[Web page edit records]
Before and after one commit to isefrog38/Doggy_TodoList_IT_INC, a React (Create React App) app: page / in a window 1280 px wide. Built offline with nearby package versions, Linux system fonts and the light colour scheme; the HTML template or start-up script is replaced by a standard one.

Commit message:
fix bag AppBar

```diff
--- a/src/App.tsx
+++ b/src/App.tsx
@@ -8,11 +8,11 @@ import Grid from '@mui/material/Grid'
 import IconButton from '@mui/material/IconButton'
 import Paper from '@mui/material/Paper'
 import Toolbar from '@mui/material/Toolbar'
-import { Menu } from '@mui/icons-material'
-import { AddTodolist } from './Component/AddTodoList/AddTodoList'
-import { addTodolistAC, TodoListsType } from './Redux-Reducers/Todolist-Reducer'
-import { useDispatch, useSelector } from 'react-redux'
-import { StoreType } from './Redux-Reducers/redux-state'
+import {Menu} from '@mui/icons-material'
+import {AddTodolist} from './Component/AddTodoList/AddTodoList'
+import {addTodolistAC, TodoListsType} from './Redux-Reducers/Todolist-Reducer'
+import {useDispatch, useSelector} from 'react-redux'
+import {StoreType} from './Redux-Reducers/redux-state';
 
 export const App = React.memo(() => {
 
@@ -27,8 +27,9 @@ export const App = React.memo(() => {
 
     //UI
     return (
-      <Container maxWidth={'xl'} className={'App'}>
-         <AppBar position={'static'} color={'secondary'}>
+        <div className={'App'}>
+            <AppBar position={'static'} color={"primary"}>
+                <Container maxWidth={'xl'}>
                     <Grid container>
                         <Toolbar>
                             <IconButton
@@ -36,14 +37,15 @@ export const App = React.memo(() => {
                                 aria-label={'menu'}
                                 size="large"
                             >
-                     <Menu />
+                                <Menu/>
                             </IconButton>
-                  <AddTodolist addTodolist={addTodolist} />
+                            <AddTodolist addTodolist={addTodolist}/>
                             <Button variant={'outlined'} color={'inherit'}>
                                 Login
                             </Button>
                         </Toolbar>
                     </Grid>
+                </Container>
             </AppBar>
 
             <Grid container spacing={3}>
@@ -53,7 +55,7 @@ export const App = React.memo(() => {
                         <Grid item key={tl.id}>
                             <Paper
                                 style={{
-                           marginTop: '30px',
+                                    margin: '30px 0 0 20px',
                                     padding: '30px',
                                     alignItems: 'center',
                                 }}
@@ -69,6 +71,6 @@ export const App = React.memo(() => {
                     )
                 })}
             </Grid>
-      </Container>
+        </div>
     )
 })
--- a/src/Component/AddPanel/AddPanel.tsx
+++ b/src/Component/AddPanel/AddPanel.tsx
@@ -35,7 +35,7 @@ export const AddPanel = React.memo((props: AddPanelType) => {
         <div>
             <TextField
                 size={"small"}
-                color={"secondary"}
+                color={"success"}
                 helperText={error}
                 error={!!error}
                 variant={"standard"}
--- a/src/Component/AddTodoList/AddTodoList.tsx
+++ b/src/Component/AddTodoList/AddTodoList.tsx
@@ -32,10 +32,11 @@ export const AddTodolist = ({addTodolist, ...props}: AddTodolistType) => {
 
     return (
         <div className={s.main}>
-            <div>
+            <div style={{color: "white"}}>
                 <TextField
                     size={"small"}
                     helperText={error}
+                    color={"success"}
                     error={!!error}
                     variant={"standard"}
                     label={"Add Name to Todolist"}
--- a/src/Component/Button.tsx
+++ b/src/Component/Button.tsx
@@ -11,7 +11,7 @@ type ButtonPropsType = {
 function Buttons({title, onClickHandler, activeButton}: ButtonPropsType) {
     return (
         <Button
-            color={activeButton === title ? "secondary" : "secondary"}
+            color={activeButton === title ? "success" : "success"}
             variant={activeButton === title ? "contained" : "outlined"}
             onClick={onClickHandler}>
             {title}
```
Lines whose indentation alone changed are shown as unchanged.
---
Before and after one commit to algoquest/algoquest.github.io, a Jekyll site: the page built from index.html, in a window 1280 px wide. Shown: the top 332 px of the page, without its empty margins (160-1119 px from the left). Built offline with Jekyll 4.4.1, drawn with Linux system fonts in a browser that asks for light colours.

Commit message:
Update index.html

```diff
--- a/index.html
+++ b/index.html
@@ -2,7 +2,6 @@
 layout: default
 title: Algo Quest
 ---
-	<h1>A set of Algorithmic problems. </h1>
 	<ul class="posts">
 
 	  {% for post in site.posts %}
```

> **Goal of the exercise**
Wherever a line in the data above contains the word "posts", copy that line.

> **Worked solution**
 	<ul class="posts">
 	  {% for post in site.posts %}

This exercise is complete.